=== Begin Enclosure ===
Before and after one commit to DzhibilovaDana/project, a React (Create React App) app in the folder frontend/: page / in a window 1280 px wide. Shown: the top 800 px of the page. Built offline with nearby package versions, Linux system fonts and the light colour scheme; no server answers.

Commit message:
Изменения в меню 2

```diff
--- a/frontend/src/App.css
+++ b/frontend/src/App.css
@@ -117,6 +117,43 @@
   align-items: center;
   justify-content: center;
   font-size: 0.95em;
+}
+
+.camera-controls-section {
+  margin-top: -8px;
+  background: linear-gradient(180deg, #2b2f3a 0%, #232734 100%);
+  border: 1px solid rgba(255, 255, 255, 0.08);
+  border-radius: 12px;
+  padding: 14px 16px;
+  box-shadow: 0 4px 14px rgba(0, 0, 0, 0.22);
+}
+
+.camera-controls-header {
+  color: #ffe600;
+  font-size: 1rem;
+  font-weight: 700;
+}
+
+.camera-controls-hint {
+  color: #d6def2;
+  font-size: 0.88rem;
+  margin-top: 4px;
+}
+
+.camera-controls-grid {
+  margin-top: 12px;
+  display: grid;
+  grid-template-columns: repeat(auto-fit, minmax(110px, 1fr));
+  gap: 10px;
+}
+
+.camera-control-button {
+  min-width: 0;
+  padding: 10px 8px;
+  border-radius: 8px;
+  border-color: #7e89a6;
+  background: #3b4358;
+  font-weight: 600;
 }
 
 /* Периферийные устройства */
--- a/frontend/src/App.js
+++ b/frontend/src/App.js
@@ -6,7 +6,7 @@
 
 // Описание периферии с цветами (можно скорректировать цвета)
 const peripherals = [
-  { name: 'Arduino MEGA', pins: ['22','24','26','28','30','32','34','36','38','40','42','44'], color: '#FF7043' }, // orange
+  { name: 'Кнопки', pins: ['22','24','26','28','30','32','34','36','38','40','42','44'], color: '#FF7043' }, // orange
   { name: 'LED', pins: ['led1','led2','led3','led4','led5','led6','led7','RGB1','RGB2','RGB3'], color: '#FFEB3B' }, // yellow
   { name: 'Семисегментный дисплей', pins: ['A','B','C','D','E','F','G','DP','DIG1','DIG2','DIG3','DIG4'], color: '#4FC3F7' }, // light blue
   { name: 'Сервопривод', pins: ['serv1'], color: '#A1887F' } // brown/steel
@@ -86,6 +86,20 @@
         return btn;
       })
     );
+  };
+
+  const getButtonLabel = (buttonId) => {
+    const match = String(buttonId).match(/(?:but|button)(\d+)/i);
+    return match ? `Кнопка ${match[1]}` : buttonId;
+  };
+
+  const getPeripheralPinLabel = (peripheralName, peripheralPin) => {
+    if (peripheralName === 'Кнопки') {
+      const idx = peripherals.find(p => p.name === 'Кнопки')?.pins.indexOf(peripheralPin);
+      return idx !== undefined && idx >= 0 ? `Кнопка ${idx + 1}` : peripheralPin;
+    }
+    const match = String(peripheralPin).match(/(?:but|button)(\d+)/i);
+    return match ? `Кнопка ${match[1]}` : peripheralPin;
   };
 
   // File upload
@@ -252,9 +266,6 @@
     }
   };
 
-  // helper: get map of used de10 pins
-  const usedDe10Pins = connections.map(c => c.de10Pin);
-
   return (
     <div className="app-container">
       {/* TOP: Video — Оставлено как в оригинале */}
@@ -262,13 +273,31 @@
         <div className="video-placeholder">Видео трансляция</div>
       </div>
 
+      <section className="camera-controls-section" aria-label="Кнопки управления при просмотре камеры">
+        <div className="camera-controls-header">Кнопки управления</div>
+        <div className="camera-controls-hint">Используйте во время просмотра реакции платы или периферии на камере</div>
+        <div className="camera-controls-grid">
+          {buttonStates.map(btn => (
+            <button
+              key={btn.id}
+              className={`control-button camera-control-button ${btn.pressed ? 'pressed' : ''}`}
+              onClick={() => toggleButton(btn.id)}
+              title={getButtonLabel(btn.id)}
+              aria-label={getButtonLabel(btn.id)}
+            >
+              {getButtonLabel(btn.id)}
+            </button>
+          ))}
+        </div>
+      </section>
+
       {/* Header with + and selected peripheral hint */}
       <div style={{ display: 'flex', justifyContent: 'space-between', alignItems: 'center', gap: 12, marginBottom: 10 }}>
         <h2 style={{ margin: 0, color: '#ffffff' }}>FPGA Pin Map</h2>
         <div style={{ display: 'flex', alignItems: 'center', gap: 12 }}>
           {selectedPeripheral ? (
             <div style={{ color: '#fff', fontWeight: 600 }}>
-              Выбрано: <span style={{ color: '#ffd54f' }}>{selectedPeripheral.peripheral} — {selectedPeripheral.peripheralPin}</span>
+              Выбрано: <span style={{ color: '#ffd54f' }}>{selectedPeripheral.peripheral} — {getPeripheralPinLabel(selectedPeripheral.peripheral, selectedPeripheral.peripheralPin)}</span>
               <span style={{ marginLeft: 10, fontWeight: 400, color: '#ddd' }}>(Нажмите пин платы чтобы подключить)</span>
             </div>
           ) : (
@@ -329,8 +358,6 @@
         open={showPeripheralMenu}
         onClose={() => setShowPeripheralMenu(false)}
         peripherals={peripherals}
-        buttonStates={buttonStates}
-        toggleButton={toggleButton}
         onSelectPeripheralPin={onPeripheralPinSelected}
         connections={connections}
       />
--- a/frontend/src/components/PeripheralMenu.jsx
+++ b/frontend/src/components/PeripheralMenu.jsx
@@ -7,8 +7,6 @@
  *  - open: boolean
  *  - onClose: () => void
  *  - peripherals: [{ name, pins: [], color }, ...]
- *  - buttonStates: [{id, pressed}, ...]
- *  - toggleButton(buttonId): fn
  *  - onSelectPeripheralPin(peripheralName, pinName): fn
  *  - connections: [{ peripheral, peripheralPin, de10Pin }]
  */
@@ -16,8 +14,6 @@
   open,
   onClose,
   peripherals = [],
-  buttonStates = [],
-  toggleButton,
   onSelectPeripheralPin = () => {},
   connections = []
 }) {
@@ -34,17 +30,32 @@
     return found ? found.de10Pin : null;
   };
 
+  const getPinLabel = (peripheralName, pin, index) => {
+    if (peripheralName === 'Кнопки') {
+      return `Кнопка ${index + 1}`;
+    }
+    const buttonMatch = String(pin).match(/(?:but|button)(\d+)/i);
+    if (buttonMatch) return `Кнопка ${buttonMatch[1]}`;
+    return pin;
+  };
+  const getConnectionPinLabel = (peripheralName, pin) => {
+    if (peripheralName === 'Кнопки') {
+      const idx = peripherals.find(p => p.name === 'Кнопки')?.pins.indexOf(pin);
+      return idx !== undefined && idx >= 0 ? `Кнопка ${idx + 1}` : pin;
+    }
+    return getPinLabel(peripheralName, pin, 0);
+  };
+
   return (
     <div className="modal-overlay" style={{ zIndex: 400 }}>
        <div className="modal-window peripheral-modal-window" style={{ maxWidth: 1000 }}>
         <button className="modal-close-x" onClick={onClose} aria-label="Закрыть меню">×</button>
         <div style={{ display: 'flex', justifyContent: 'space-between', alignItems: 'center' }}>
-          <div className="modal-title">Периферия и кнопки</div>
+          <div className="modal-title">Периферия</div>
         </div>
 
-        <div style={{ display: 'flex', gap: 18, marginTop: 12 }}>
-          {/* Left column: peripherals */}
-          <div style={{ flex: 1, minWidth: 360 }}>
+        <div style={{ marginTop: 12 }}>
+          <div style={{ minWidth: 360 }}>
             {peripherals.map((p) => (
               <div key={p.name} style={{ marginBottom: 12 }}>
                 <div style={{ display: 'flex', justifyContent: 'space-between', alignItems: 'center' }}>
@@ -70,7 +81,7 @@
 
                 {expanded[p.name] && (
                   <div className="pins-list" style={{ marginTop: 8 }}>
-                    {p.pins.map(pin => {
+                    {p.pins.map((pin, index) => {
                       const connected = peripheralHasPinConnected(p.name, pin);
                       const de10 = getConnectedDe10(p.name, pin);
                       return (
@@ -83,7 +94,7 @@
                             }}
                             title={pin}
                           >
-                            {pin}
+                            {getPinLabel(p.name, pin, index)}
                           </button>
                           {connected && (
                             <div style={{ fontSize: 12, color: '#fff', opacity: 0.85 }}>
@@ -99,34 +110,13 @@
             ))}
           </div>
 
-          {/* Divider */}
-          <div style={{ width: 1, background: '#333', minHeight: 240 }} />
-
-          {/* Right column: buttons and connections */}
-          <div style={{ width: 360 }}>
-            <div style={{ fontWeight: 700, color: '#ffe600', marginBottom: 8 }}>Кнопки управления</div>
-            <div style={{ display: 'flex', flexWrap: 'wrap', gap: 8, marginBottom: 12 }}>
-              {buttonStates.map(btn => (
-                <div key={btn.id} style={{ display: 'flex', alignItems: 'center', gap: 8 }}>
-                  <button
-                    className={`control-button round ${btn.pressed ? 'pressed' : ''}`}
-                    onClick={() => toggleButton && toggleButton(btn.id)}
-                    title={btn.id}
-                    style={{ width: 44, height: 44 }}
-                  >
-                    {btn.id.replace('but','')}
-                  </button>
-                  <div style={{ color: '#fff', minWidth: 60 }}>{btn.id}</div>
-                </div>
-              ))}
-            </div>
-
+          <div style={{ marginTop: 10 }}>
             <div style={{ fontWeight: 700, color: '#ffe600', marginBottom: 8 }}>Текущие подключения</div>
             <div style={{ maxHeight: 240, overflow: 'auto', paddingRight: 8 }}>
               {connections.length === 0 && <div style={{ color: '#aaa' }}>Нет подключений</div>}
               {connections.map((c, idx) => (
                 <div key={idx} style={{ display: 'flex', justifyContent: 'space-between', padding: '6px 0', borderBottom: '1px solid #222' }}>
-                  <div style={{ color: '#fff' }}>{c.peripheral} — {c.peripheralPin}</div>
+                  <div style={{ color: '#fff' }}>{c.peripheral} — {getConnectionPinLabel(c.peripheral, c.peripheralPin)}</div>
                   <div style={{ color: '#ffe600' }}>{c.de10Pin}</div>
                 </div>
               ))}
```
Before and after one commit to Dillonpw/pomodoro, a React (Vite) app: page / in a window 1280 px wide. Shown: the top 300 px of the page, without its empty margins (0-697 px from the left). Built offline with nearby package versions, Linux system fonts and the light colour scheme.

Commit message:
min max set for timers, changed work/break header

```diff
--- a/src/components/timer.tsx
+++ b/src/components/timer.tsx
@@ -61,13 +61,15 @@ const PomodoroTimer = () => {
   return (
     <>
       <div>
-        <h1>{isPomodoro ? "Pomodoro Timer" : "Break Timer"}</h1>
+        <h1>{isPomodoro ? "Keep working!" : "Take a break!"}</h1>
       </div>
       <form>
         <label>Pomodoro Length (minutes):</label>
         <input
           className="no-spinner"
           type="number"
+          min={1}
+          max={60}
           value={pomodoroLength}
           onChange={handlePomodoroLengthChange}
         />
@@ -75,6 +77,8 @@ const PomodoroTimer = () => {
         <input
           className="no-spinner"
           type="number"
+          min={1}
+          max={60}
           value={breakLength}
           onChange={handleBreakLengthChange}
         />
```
=== End Enclosure ===
- [What is being asked] In the records above, each line with the string "buttonId" should be copied.

- [Output of the exercise]
+  const getButtonLabel = (buttonId) => {
+    const match = String(buttonId).match(/(?:but|button)(\d+)/i);
+    return match ? `Кнопка ${match[1]}` : buttonId;
- *  - toggleButton(buttonId): fn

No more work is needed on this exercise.